▶ **WHAT TO WORK ON**
Keeping every line intact, print the records that follow.

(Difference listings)

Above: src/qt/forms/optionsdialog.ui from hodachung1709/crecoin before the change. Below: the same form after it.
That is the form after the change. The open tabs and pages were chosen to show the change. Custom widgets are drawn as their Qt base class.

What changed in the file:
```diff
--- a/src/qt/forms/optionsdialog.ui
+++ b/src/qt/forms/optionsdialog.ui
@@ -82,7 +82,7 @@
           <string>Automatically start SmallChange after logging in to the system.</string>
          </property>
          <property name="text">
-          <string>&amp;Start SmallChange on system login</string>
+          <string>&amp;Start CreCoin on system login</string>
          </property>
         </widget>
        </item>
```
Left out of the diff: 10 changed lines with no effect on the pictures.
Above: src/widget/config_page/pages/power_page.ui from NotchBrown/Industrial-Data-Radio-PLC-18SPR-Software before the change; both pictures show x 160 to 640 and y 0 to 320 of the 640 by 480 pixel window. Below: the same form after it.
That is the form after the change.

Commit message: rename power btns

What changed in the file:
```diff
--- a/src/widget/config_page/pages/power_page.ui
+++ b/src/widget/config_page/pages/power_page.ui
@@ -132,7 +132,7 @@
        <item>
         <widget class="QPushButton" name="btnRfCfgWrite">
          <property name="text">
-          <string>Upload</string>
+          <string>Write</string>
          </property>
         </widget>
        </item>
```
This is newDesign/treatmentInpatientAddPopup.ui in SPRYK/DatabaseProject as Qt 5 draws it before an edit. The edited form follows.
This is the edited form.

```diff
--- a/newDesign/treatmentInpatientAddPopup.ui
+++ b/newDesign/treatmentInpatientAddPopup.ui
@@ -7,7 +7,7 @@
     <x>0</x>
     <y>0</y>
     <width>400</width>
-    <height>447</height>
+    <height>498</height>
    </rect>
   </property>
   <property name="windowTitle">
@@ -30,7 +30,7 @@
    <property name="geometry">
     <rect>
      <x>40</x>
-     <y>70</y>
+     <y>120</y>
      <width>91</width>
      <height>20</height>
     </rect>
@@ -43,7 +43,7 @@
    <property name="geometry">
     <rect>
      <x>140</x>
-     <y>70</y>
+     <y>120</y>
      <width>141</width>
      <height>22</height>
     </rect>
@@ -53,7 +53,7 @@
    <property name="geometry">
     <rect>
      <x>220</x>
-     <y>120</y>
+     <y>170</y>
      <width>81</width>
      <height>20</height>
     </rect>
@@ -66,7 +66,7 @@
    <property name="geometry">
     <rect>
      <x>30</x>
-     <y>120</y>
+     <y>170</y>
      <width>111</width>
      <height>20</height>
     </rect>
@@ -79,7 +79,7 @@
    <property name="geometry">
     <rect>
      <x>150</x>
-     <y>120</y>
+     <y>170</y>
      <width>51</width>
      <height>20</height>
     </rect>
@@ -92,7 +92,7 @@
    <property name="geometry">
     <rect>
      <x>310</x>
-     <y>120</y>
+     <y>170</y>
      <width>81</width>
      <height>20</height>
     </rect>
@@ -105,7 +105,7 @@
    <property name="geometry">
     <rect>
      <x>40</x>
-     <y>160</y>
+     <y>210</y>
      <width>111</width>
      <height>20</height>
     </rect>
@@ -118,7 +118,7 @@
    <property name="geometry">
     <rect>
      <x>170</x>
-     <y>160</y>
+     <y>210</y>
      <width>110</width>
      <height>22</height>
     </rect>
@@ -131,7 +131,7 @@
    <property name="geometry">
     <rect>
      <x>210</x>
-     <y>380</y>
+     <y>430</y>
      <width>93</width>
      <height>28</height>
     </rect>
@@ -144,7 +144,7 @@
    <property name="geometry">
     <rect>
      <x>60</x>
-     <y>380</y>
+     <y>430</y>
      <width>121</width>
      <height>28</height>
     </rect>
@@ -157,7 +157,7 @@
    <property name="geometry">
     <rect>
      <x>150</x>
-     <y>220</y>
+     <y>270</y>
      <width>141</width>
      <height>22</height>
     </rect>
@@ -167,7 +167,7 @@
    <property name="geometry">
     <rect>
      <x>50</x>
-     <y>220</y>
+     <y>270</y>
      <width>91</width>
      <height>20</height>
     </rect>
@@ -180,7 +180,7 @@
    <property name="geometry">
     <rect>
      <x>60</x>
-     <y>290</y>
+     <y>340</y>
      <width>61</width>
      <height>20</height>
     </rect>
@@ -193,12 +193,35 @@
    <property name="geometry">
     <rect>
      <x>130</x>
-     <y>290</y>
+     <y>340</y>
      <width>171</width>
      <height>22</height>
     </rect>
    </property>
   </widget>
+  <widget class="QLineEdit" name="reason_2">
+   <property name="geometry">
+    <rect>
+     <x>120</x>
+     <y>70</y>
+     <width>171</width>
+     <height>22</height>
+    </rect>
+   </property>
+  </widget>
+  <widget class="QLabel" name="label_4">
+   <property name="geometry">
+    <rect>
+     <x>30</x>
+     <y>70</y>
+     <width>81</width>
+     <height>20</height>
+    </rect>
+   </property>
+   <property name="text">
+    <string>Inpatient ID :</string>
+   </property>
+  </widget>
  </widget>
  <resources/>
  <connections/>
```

▶ **TASK RESPONSE**
Above: src/qt/forms/optionsdialog.ui from hodachung1709/crecoin before the change. Below: the same form after it.
That is the form after the change. The open tabs and pages were chosen to show the change. Custom widgets are drawn as their Qt base class.

What changed in the file:
```diff
--- a/src/qt/forms/optionsdialog.ui
+++ b/src/qt/forms/optionsdialog.ui
@@ -82,7 +82,7 @@
           <string>Automatically start SmallChange after logging in to the system.</string>
          </property>
          <property name="text">
-          <string>&amp;Start SmallChange on system login</string>
+          <string>&amp;Start CreCoin on system login</string>
          </property>
         </widget>
        </item>
```
Left out of the diff: 10 changed lines with no effect on the pictures.
Above: src/widget/config_page/pages/power_page.ui from NotchBrown/Industrial-Data-Radio-PLC-18SPR-Software before the change; both pictures show x 160 to 640 and y 0 to 320 of the 640 by 480 pixel window. Below: the same form after it.
That is the form after the change.

Commit message: rename power btns

What changed in the file:
```diff
--- a/src/widget/config_page/pages/power_page.ui
+++ b/src/widget/config_page/pages/power_page.ui
@@ -132,7 +132,7 @@
        <item>
         <widget class="QPushButton" name="btnRfCfgWrite">
          <property name="text">
-          <string>Upload</string>
+          <string>Write</string>
          </property>
         </widget>
        </item>
```
This is newDesign/treatmentInpatientAddPopup.ui in SPRYK/DatabaseProject as Qt 5 draws it before an edit. The edited form follows.
This is the edited form.

```diff
--- a/newDesign/treatmentInpatientAddPopup.ui
+++ b/newDesign/treatmentInpatientAddPopup.ui
@@ -7,7 +7,7 @@
     <x>0</x>
     <y>0</y>
     <width>400</width>
-    <height>447</height>
+    <height>498</height>
    </rect>
   </property>
   <property name="windowTitle">
@@ -30,7 +30,7 @@
    <property name="geometry">
     <rect>
      <x>40</x>
-     <y>70</y>
+     <y>120</y>
      <width>91</width>
      <height>20</height>
     </rect>
@@ -43,7 +43,7 @@
    <property name="geometry">
     <rect>
      <x>140</x>
-     <y>70</y>
+     <y>120</y>
      <width>141</width>
      <height>22</height>
     </rect>
@@ -53,7 +53,7 @@
    <property name="geometry">
     <rect>
      <x>220</x>
-     <y>120</y>
+     <y>170</y>
      <width>81</width>
      <height>20</height>
     </rect>
@@ -66,7 +66,7 @@
    <property name="geometry">
     <rect>
      <x>30</x>
-     <y>120</y>
+     <y>170</y>
      <width>111</width>
      <height>20</height>
     </rect>
@@ -79,7 +79,7 @@
    <property name="geometry">
     <rect>
      <x>150</x>
-     <y>120</y>
+     <y>170</y>
      <width>51</width>
      <height>20</height>
     </rect>
@@ -92,7 +92,7 @@
    <property name="geometry">
     <rect>
      <x>310</x>
-     <y>120</y>
+     <y>170</y>
      <width>81</width>
      <height>20</height>
     </rect>
@@ -105,7 +105,7 @@
    <property name="geometry">
     <rect>
      <x>40</x>
-     <y>160</y>
+     <y>210</y>
      <width>111</width>
      <height>20</height>
     </rect>
@@ -118,7 +118,7 @@
    <property name="geometry">
     <rect>
      <x>170</x>
-     <y>160</y>
+     <y>210</y>
      <width>110</width>
      <height>22</height>
     </rect>
@@ -131,7 +131,7 @@
    <property name="geometry">
     <rect>
      <x>210</x>
-     <y>380</y>
+     <y>430</y>
      <width>93</width>
      <height>28</height>
     </rect>
@@ -144,7 +144,7 @@
    <property name="geometry">
     <rect>
      <x>60</x>
-     <y>380</y>
+     <y>430</y>
      <width>121</width>
      <height>28</height>
     </rect>
@@ -157,7 +157,7 @@
    <property name="geometry">
     <rect>
      <x>150</x>
-     <y>220</y>
+     <y>270</y>
      <width>141</width>
      <height>22</height>
     </rect>
@@ -167,7 +167,7 @@
    <property name="geometry">
     <rect>
      <x>50</x>
-     <y>220</y>
+     <y>270</y>
      <width>91</width>
      <height>20</height>
     </rect>
@@ -180,7 +180,7 @@
    <property name="geometry">
     <rect>
      <x>60</x>
-     <y>290</y>
+     <y>340</y>
      <width>61</width>
      <height>20</height>
     </rect>
@@ -193,12 +193,35 @@
    <property name="geometry">
     <rect>
      <x>130</x>
-     <y>290</y>
+     <y>340</y>
      <width>171</width>
      <height>22</height>
     </rect>
    </property>
   </widget>
+  <widget class="QLineEdit" name="reason_2">
+   <property name="geometry">
+    <rect>
+     <x>120</x>
+     <y>70</y>
+     <width>171</width>
+     <height>22</height>
+    </rect>
+   </property>
+  </widget>
+  <widget class="QLabel" name="label_4">
+   <property name="geometry">
+    <rect>
+     <x>30</x>
+     <y>70</y>
+     <width>81</width>
+     <height>20</height>
+    </rect>
+   </property>
+   <property name="text">
+    <string>Inpatient ID :</string>
+   </property>
+  </widget>
  </widget>
  <resources/>
  <connections/>
```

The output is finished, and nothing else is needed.